Judge overturns Martis Valley Plan
A judge late last week overturned the Martis Valley Community Plan, ordering all planned development in the valley be suspended.
The final ruling in the lawsuit filed by five conservation groups in early 2004 can still be appealed by Placer County, and county attorney Rick Crabtree said the Board of Supervisors will make that decision later this month.
“The county will be exploring its appeal options,” Crabtree said. “It is clear that the county disagrees with the decision.”
But for conservation groups, who have been busy hammering out agreements with individual Martis Valley developers even as the lawsuit was progressing, the decision was vindication.
Sierra Watch Director Tom Mooers said some people have called his organization “out of touch or extreme,” but the court’s ruling shows that “it is actually the development that is extreme,” he said.
“This puts the brakes on the freight train of development that was careening along,” Mooers said. “It’s encouraging.
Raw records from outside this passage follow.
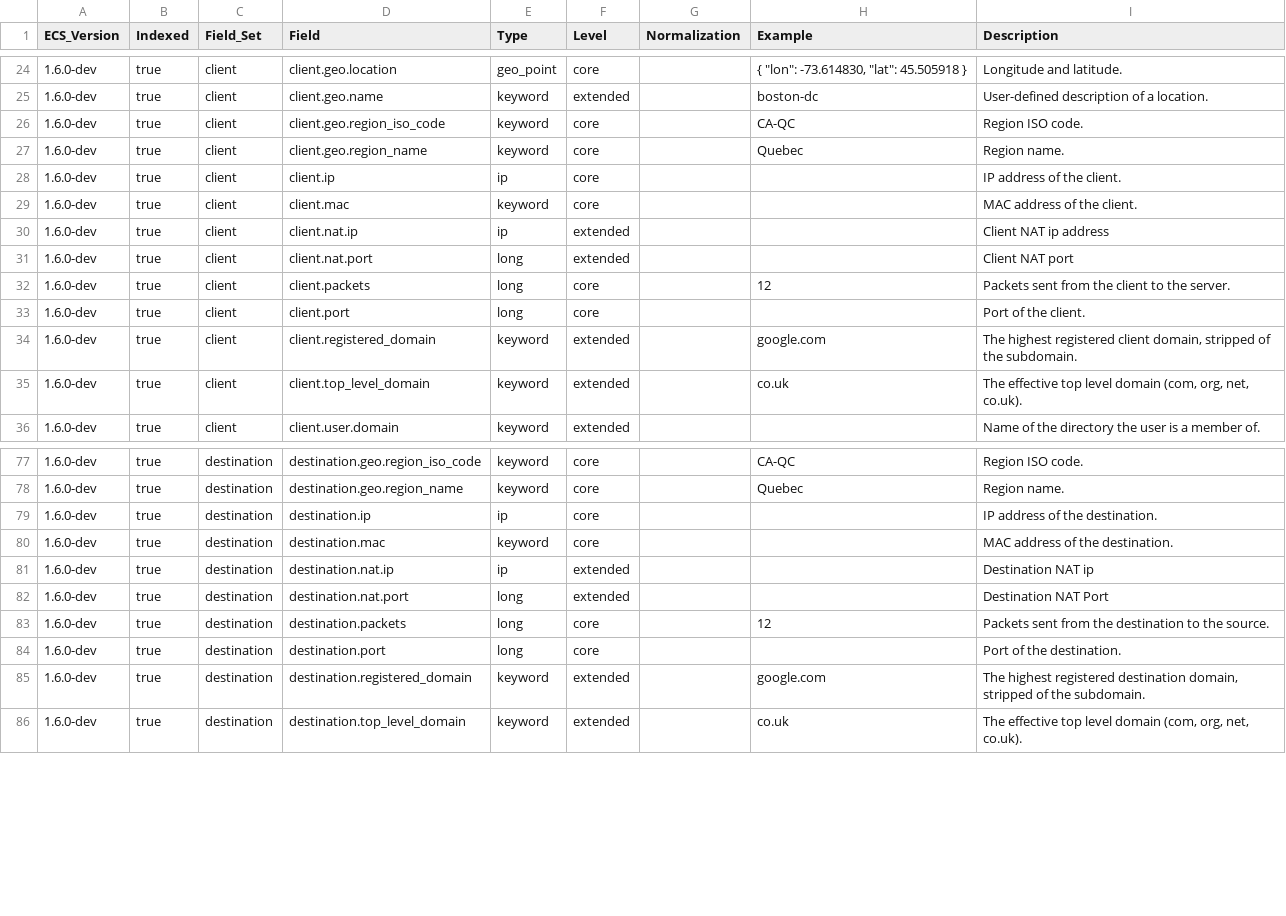
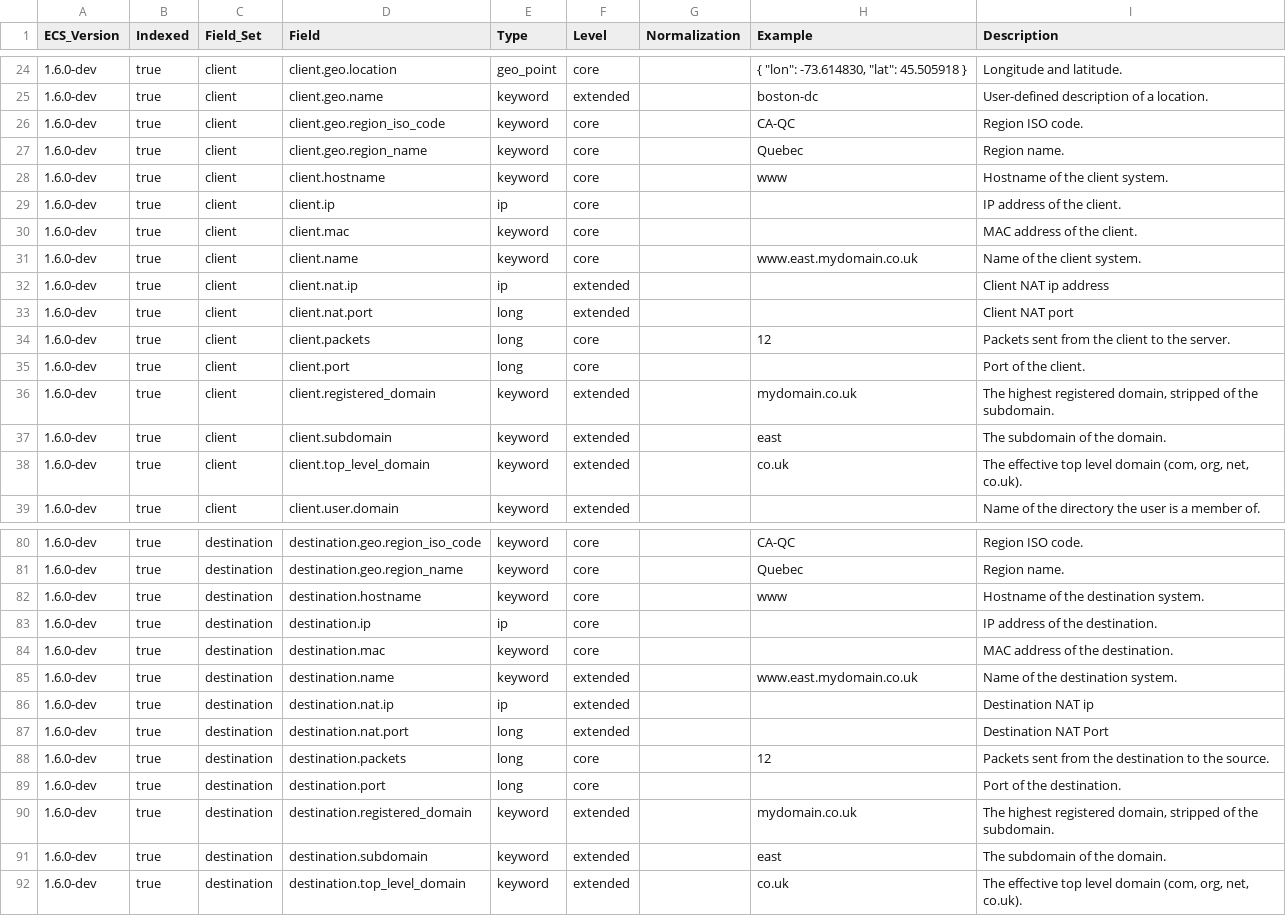
Before and after one commit to elastic/ecs, a CSV file: generated/csv/fields.csv, drawn as a sheet; only a part is shown, gaps mark what is left out; the diff covers the shown part only.

Commit message:
Nomalizae Entoty Domain representation
Adding fields to standardize domain name representations & features for:
dns, client, destination, host, server, source fields.

```diff
--- a/generated/csv/fields.csv
+++ b/generated/csv/fields.csv
@@ -27,4 +27,6 @@ ECS_Version,Indexed,Field_Set,Field,Type,Level,Normalization,Example,Description
 1.6.0-dev,true,client,client.geo.region_name,keyword,core,,Quebec,Region name.
+1.6.0-dev,true,client,client.hostname,keyword,core,,www,Hostname of the client system.
 1.6.0-dev,true,client,client.ip,ip,core,,,IP address of the client.
 1.6.0-dev,true,client,client.mac,keyword,core,,,MAC address of the client.
+1.6.0-dev,true,client,client.name,keyword,core,,www.east.mydomain.co.uk,Name of the client system.
 1.6.0-dev,true,client,client.nat.ip,ip,extended,,,Client NAT ip address
@@ -33,3 +35,4 @@ ECS_Version,Indexed,Field_Set,Field,Type,Level,Normalization,Example,Description
 1.6.0-dev,true,client,client.port,long,core,,,Port of the client.
-1.6.0-dev,true,client,client.registered_domain,keyword,extended,,google.com,"The highest registered client domain, stripped of the subdomain."
+1.6.0-dev,true,client,client.registered_domain,keyword,extended,,mydomain.co.uk,"The highest registered domain, stripped of the subdomain."
+1.6.0-dev,true,client,client.subdomain,keyword,extended,,east,The subdomain of the domain.
 1.6.0-dev,true,client,client.top_level_domain,keyword,extended,,co.uk,"The effective top level domain (com, org, net, co.uk)."
@@ -78,4 +81,6 @@ ECS_Version,Indexed,Field_Set,Field,Type,Level,Normalization,Example,Description
 1.6.0-dev,true,destination,destination.geo.region_name,keyword,core,,Quebec,Region name.
+1.6.0-dev,true,destination,destination.hostname,keyword,core,,www,Hostname of the destination system.
 1.6.0-dev,true,destination,destination.ip,ip,core,,,IP address of the destination.
 1.6.0-dev,true,destination,destination.mac,keyword,core,,,MAC address of the destination.
+1.6.0-dev,true,destination,destination.name,keyword,extended,,www.east.mydomain.co.uk,Name of the destination system.
 1.6.0-dev,true,destination,destination.nat.ip,ip,extended,,,Destination NAT ip
@@ -84,3 +89,4 @@ ECS_Version,Indexed,Field_Set,Field,Type,Level,Normalization,Example,Description
 1.6.0-dev,true,destination,destination.port,long,core,,,Port of the destination.
-1.6.0-dev,true,destination,destination.registered_domain,keyword,extended,,google.com,"The highest registered destination domain, stripped of the subdomain."
+1.6.0-dev,true,destination,destination.registered_domain,keyword,extended,,mydomain.co.uk,"The highest registered domain, stripped of the subdomain."
+1.6.0-dev,true,destination,destination.subdomain,keyword,extended,,east,The subdomain of the domain.
 1.6.0-dev,true,destination,destination.top_level_domain,keyword,extended,,co.uk,"The effective top level domain (com, org, net, co.uk)."
```
Also changed, not shown: 12 added rows and 7 edited cells elsewhere in this file, 19 other files.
It gives us hope that we can indeed achieve what we set out for Martis Valley.”
The ruling sided with conservationists on almost all major issues and criticized the county for policies that create “opportunities for environmental mischief.” The judge specifically cited the county’s underestimation of allowable development and traffic impacts under the plan as two reasons why he ruled in favor of conservationists.
Placer County will now have to go back and “do everything right,” said Mooers.
Rachel Hooper, the attorney representing Sierra Watch and four other environmental groups, said Placer County has a lot of work to do to make the approval of their plan legal under sate law.
“That will be large task because what they have filed is so fundamentally flawed,” Hooper said.
Although Sierra Watch and its allies are seeking to limit development, they are supporting the construction of development in the Northstar at Tahoe resort and at Eaglewood, a project along the southern border of Truckee. The developers of those projects have agreed to contribute millions of dollars to preserve habitat in the valley, and in Northstar’s case, limit development on their land.
“We now feel that these projects fit into a responsible plan for the Martis Valley and we want to see them go forward,” Mooers said.
Those agreements will be reflected in the final judgment that Sierra Watch’s attorneys will submit for the judge’s consideration.
The final judgment will set out the course of how the judge’s ruling will be instituted.
“We are not seeking to stop (Northstar or Eaglewood),” said Hooper. “The other projects would be bound by this.”
Going back to the drawing board to reformulate a legal community plan is a setback, given the years that the county has worked to develop the overturned plan, said Crabtree.
“It’s disappointing because it is a process that has taken years and hundreds of hours of public meetings and public input,” Crabtree said.